(DATA SUPPLIED)

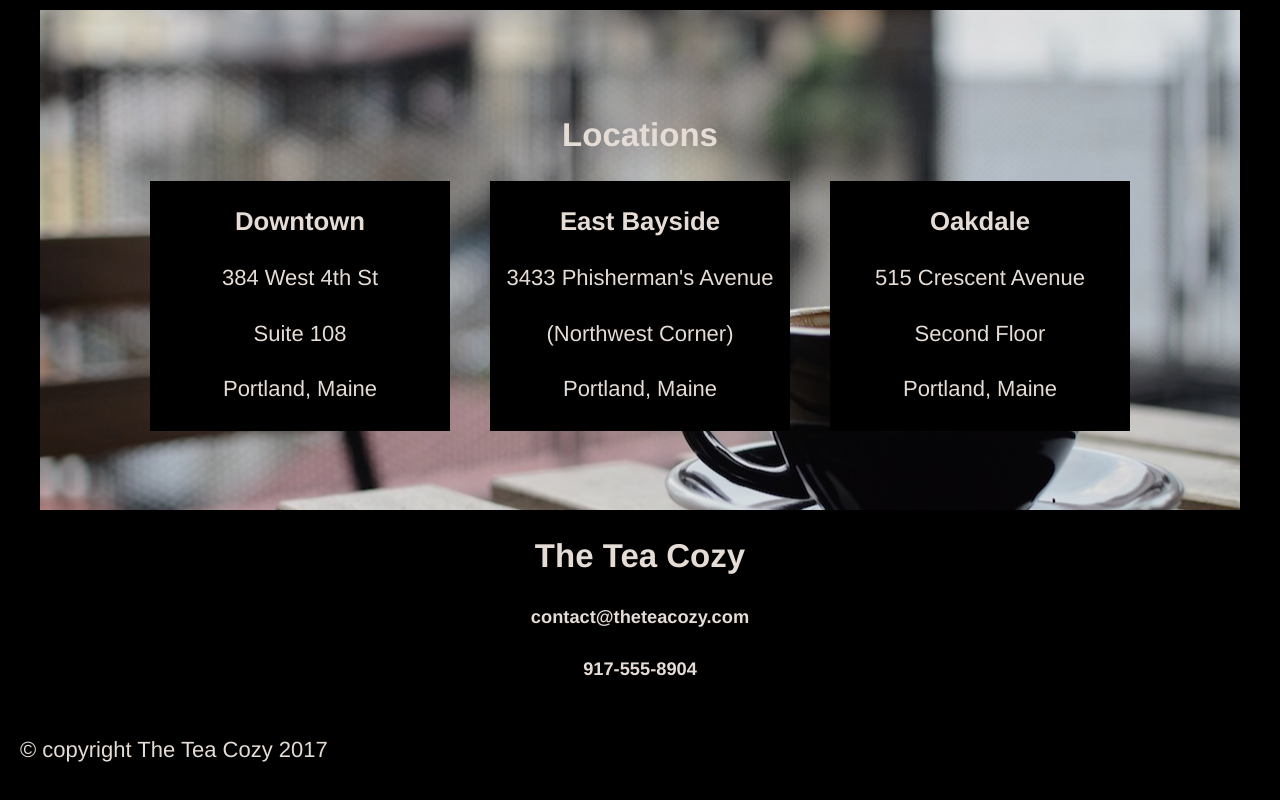
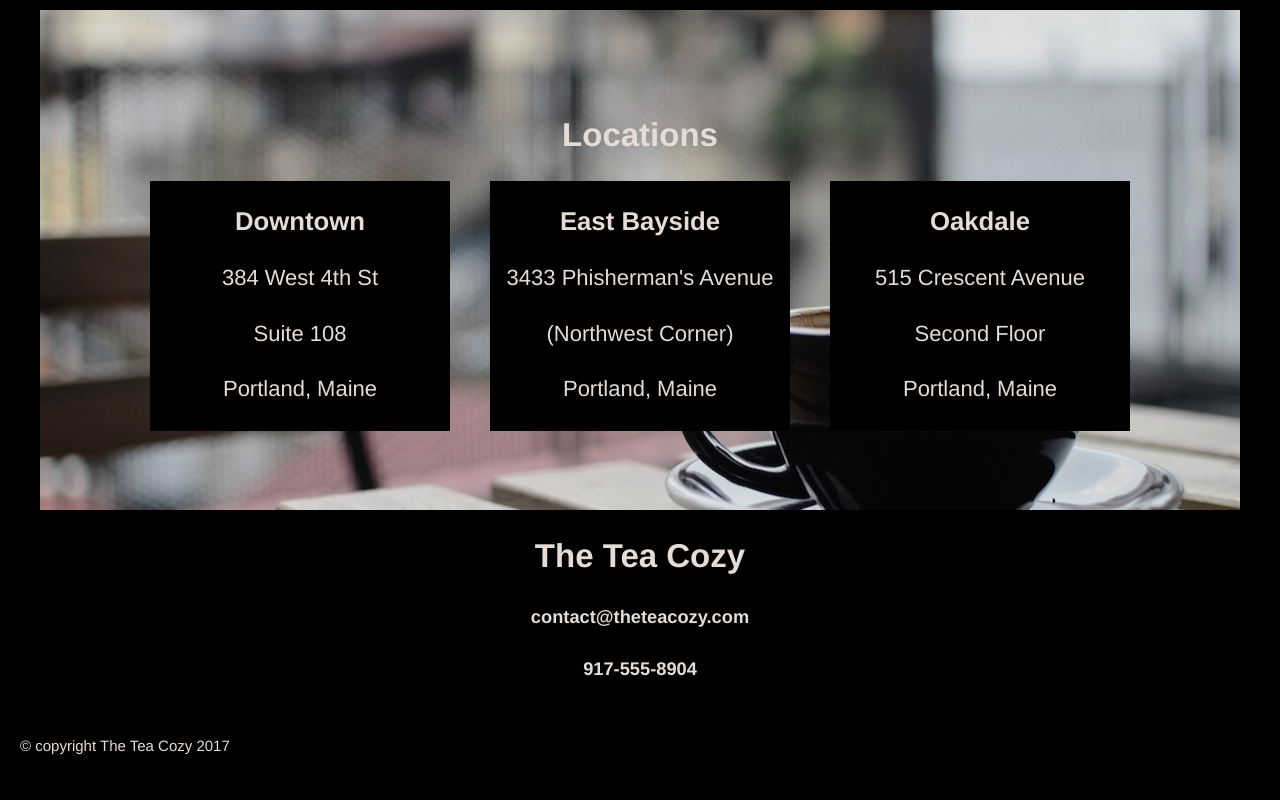
Before and after one commit to drin00/tea-cozy, a plain HTML site: page index.html in a window 1280 px wide. Shown: the part 1571-2371 px from the top of the page. Drawn offline with Linux system fonts and the light colour scheme.

Commit message:
Edit footer size.

```diff
--- a/resources/css/style.css
+++ b/resources/css/style.css
@@ -129,7 +129,8 @@ main{
   padding-top: 0px;
 }
 
-footer{
+footer p{
   text-align: left;
   margin: 69px 20px;
+  font-size: 15px;
 }
```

(End DATA SUPPLIED)

Reproduce the whole of the data, word for word, and omit its pictures.

#### PROBLEM SOLUTION:
Before and after one commit to drin00/tea-cozy, a plain HTML site: page index.html in a window 1280 px wide. Shown: the part 1571-2371 px from the top of the page. Drawn offline with Linux system fonts and the light colour scheme.

Commit message:
Edit footer size.

```diff
--- a/resources/css/style.css
+++ b/resources/css/style.css
@@ -129,7 +129,8 @@ main{
   padding-top: 0px;
 }
 
-footer{
+footer p{
   text-align: left;
   margin: 69px 20px;
+  font-size: 15px;
 }
```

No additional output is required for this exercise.